I'd like to thank David Patt for posting a topic that completely cheered me up from my week-long gloomy mood, called "No Kissing". And it's not that I agree with it - it's just one of those topics I never would have thought to blog about until I read his thoughts.
So here's an excerpt from David: "Men should not kiss women when presenting them with awards or introducing them as speakers. Kissing suggests a sexual relationship or attraction, not a professional one. Men should relate to women in the same way they relate to men. Shake hands when greeting or congratulating them ... Remember, female executives are your peers, not your dates."
1. Totally agree that it would be really odd for anyone to kiss someone who is a program speaker as part of the intro or between panelists.
2. I think it's perfectly fine when an award presenter or others on stage who actually know an award recipient kiss them (on the cheek). When I got a big award I think the only one at the long national leadership head table on stage who didn't kiss me was the hired parliamentarian I'd never met.
3. My experience is that (some) women kiss women out of affection so should they relate to men the same way they relate to women?
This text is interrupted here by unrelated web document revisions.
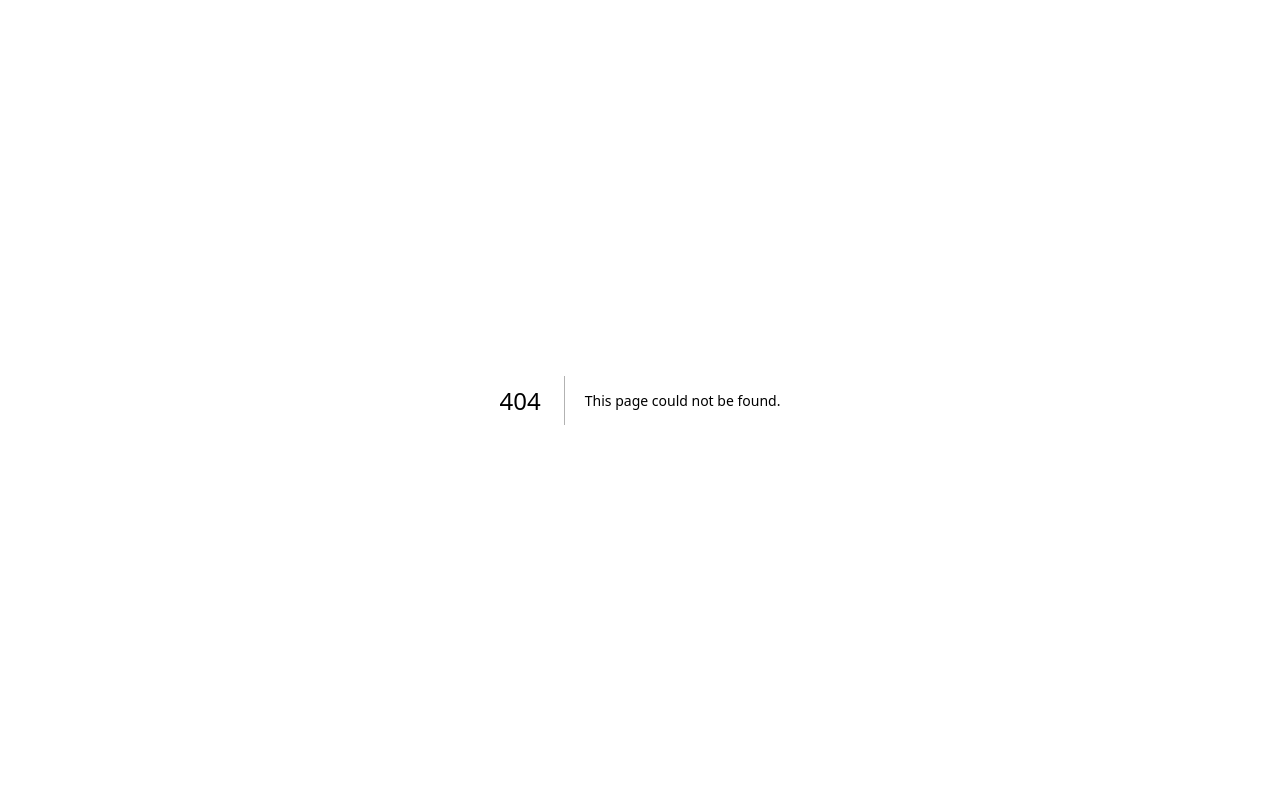
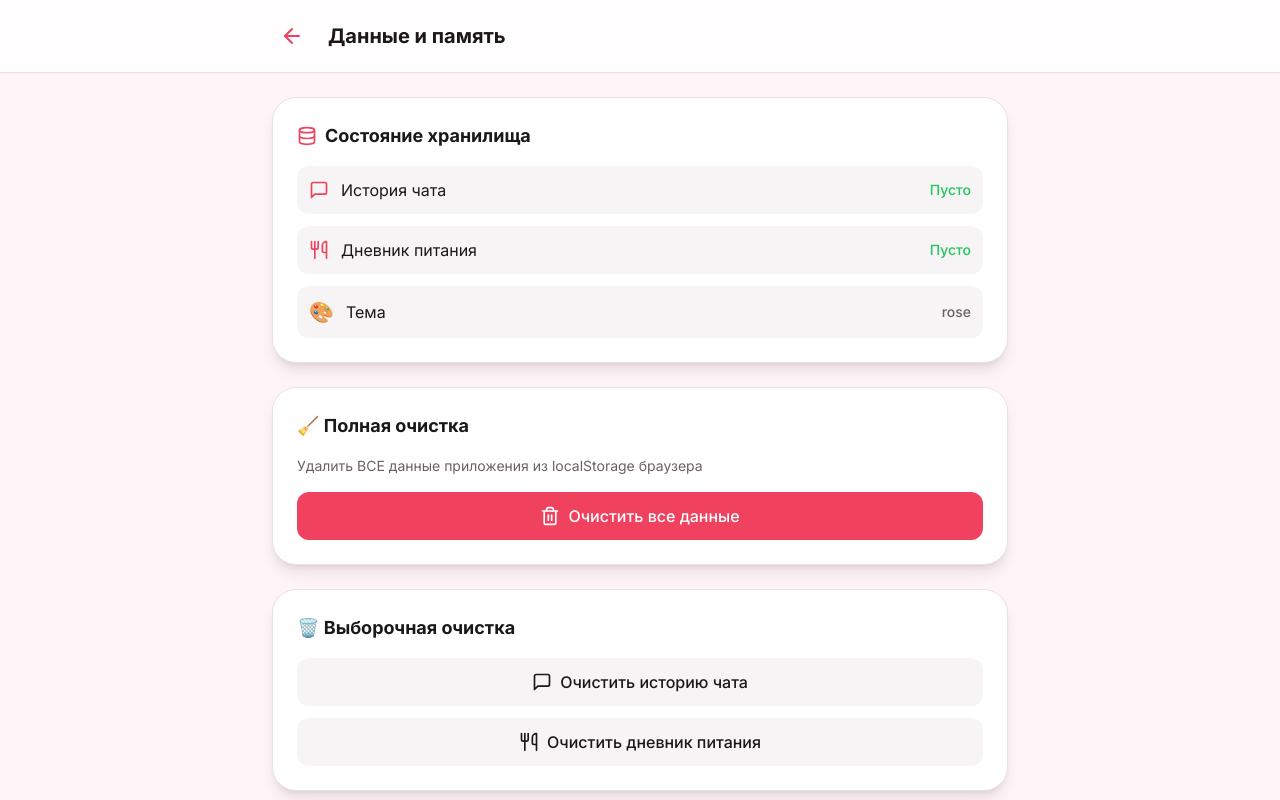
Before and after one commit to FuserOne1/fitmate-ai, a Next.js app: page /settings/data in a window 1280 px wide. Before the commit this address had no page. Shown: the top 800 px of the page. Built offline with nearby package versions, Linux system fonts and the light colour scheme.

Commit message:
feat: add data management page with clear all/localStorage

```diff
--- /dev/null
+++ b/src/app/settings/data/page.tsx
@@ -0,0 +1,160 @@
+'use client'
+
+import { useState } from 'react'
+import Link from 'next/link'
+import { ArrowLeft, Trash2, Database, MessageSquare, Utensils } from 'lucide-react'
+import { useTheme } from '@/lib/theme'
+
+export default function DataPage() {
+  const { themeConfig } = useTheme()
+  const [clearing, setClearing] = useState(false)
+  const [stats, setStats] = useState(() => {
+    if (typeof window !== 'undefined') {
+      return {
+        chat: localStorage.getItem('fitmate-chat') ? 'Есть данные' : 'Пусто',
+        diary: localStorage.getItem('fitmate-diary') ? 'Есть данные' : 'Пусто',
+        theme: localStorage.getItem('fitmate-theme') || 'rose',
+      }
+    }
+    return { chat: '...', diary: '...', theme: '...' }
+  })
+
+  function clearLocalStorage() {
+    if (!confirm('Вы уверены? Это удалит ВСЕ данные:\n\n• История чата\n• Записи дневника\n• Настройки темы\n\nЭто действие необратимо!')) {
+      return
+    }
+
+    setClearing(true)
+
+    // Очищаем всё
+    localStorage.removeItem('fitmate-chat')
+    localStorage.removeItem('fitmate-diary')
+    localStorage.removeItem('fitmate-theme')
+
+    // Обновляем статистику
+    setStats({
+      chat: 'Пусто',
+      diary: 'Пусто',
+      theme: 'rose',
+    })
+
+    setClearing(false)
+    alert('Все данные очищены! 🧹')
+  }
+
+  function clearChatOnly() {
+    if (!confirm('Очистить только историю чата?')) return
+    localStorage.removeItem('fitmate-chat')
+    setStats(prev => ({ ...prev, chat: 'Пусто' }))
+    alert('История чата очищена! 💬')
+  }
+
+  function clearDiaryOnly() {
+    if (!confirm('Очистить только дневник питания?')) return
+    localStorage.removeItem('fitmate-diary')
+    setStats(prev => ({ ...prev, diary: 'Пусто' }))
+    alert('Дневник питания очищен! 🍽️')
+  }
+
+  return (
+    <div className={`min-h-screen ${themeConfig.colors.bg} transition-colors duration-300`}>
+      <header className="sticky top-0 z-50 bg-[hsl(var(--bg-secondary))]/80 backdrop-blur-lg border-b border-[hsl(var(--border))]">
+        <div className="max-w-3xl mx-auto px-4 py-4 flex items-center gap-4">
+          <Link href="/settings" className="p-2 hover:bg-[hsl(var(--muted))] rounded-xl transition-colors">
+            <ArrowLeft className={`w-6 h-6 ${themeConfig.colors.primaryText}`} />
+          </Link>
+          <h1 className="text-xl font-bold text-[hsl(var(--text-primary))]">Данные и память</h1>
+        </div>
+      </header>
+
+      <main className="max-w-3xl mx-auto px-4 py-6">
+        {/* Статистика */}
+        <div className="bg-[hsl(var(--card))] rounded-3xl p-6 shadow-lg border border-[hsl(var(--border))] mb-6">
+          <h2 className="text-lg font-bold text-[hsl(var(--text-primary))] mb-4 flex items-center gap-2">
+            <Database className={`w-5 h-5 ${themeConfig.colors.primaryText}`} />
+            Состояние хранилища
+          </h2>
+          <div className="space-y-3">
+            <div className="flex justify-between items-center p-3 bg-[hsl(var(--muted))] rounded-xl">
+              <div className="flex items-center gap-3">
+                <MessageSquare className={`w-5 h-5 ${themeConfig.colors.primaryText}`} />
+                <span className="text-[hsl(var(--text-primary))]">История чата</span>
+              </div>
+              <span className={`text-sm font-medium ${
+                stats.chat === 'Пусто' ? 'text-green-500' : 'text-yellow-500'
+              }`}>{stats.chat}</span>
+            </div>
+            <div className="flex justify-between items-center p-3 bg-[hsl(var(--muted))] rounded-xl">
+              <div className="flex items-center gap-3">
+                <Utensils className={`w-5 h-5 ${themeConfig.colors.primaryText}`} />
+                <span className="text-[hsl(var(--text-primary))]">Дневник питания</span>
+              </div>
+              <span className={`text-sm font-medium ${
+                stats.diary === 'Пусто' ? 'text-green-500' : 'text-yellow-500'
+              }`}>{stats.diary}</span>
+            </div>
+            <div className="flex justify-between items-center p-3 bg-[hsl(var(--muted))] rounded-xl">
+              <div className="flex items-center gap-3">
+                <span className="text-xl">🎨</span>
+                <span className="text-[hsl(var(--text-primary))]">Тема</span>
+              </div>
+              <span className="text-sm font-medium text-[hsl(var(--text-secondary))]">{stats.theme}</span>
+            </div>
+          </div>
+        </div>
+
+        {/* Очистка всего */}
+        <div className="bg-[hsl(var(--card))] rounded-3xl p-6 shadow-lg border border-[hsl(var(--border))] mb-6">
+          <h2 className="text-lg font-bold text-[hsl(var(--text-primary))] mb-4">
+            🧹 Полная очистка
+          </h2>
+          <p className="text-[hsl(var(--text-secondary))] text-sm mb-4">
+            Удалить ВСЕ данные приложения из localStorage браузера
+          </p>
+          <button
+            onClick={clearLocalStorage}
+            disabled={clearing}
+            className={`w-full py-3 ${themeConfig.colors.primaryBg} text-white rounded-xl hover:opacity-90 disabled:opacity-50 transition-colors flex items-center justify-center gap-2 font-medium`}
+          >
+            <Trash2 className="w-5 h-5" />
+            {clearing ? 'Очистка...' : 'Очистить все данные'}
+          </button>
+        </div>
+
+        {/* Частичная очистка */}
+        <div className="bg-[hsl(var(--card))] rounded-3xl p-6 shadow-lg border border-[hsl(var(--border))]">
+          <h2 className="text-lg font-bold text-[hsl(var(--text-primary))] mb-4">
+            🗑️ Выборочная очистка
+          </h2>
+          <div className="space-y-3">
+            <button
+              onClick={clearChatOnly}
+              className="w-full py-3 bg-[hsl(var(--muted))] text-[hsl(var(--text-primary))] rounded-xl hover:bg-[hsl(var(--muted))]/80 transition-colors flex items-center justify-center gap-2 font-medium"
+            >
+              <MessageSquare className="w-5 h-5" />
+              Очистить историю чата
+            </button>
+            <button
+              onClick={clearDiaryOnly}
+              className="w-full py-3 bg-[hsl(var(--muted))] text-[hsl(var(--text-primary))] rounded-xl hover:bg-[hsl(var(--muted))]/80 transition-colors flex items-center justify-center gap-2 font-medium"
+            >
+              <Utensils className="w-5 h-5" />
+              Очистить дневник питания
+            </button>
+          </div>
+        </div>
+
+        {/* Информация */}
+        <div className="mt-6 p-4 bg-[hsl(var(--muted))] rounded-2xl border border-[hsl(var(--border))]">
+          <p className="text-xs text-[hsl(var(--text-secondary))]">
+            💡 <strong>Где хранятся данные:</strong><br/>
+            Все данные хранятся в localStorage вашего браузера. Это означает, что они привязаны к устройству и браузеру.
+            При очистке браузера или смене устройства данные будут утеряны.<br/><br/>
+            🔒 <strong>Безопасность:</strong><br/>
+            Данные не передаются на сервер (кроме AI запросов). Каждый пользователь видит только свои данные.
+          </p>
+        </div>
+      </main>
+    </div>
+  )
+}
--- a/src/app/settings/page.tsx
+++ b/src/app/settings/page.tsx
@@ -1,7 +1,7 @@
 'use client'
 
 import Link from 'next/link'
-import { ArrowLeft, User, Bell, Palette } from 'lucide-react'
+import { ArrowLeft, User, Bell, Palette, Database } from 'lucide-react'
 import { useTheme } from '@/lib/theme'
 
 export default function SettingsPage() {
@@ -34,6 +34,10 @@ export default function SettingsPage() {
               <Palette className={`w-6 h-6 ${themeConfig.colors.primaryText} mr-4`} />
               <span className="font-medium text-[hsl(var(--text-primary))]">Тема</span>
             </Link>
+            <Link href="/settings/data" className="flex items-center p-4 rounded-xl bg-[hsl(var(--muted))] hover:bg-[hsl(var(--muted))]/80 transition-colors">
+              <Database className={`w-6 h-6 ${themeConfig.colors.primaryText} mr-4`} />
+              <span className="font-medium text-[hsl(var(--text-primary))]">Данные и память</span>
+            </Link>
           </div>
         </div>
       </main>
```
I still think yes. I also think about zero romantic sparks fly. And that it's not misinterpreted by others.
4. There are some people who really prefer not to be touched by anyone (and don't even like spas!), so being kissed would be way out of the question.
5. What reports say makes another professional believe a woman is looking for a date and undermines credibility is the intentional deep-cut cleavage look. But that's really rare to find in any professional setting.
1. There are a lot of really bad handshakes out there. I really, really notice handshakes especially if they're really, really bad. A kiss on the cheek can be really forgettable, but not a bad handshake.
2. If someone I had a really long professional relationship with (such as a past president) started shaking my hand hello, I believe I'd miss the hug or kiss part. And when I say long professional relationship, there are some I've known more than half my life and spent huge amounts of time with. But the same is true for more recent relationships too. Isn't the affection the good part of what can come of a professional relationship?
3. Developing genuine affection, and even love, for colleagues of both sexes does happen. It's not romance, but friendships can be strong enough that they're in your heart. And that's a good thing. A male colleague who could have died earlier this year told me he loved me at a recent business conference, and I said I love you back. And I do. And I'm confident he says it to men he loves too. At some point you're just confident enough in your own skin and you've lived life and death long enough there's no down side to expressing care. And it feels really, really good to say it and not just feel it.
Thanks David ... fun topic. What do you think: Is a kiss more than a kiss?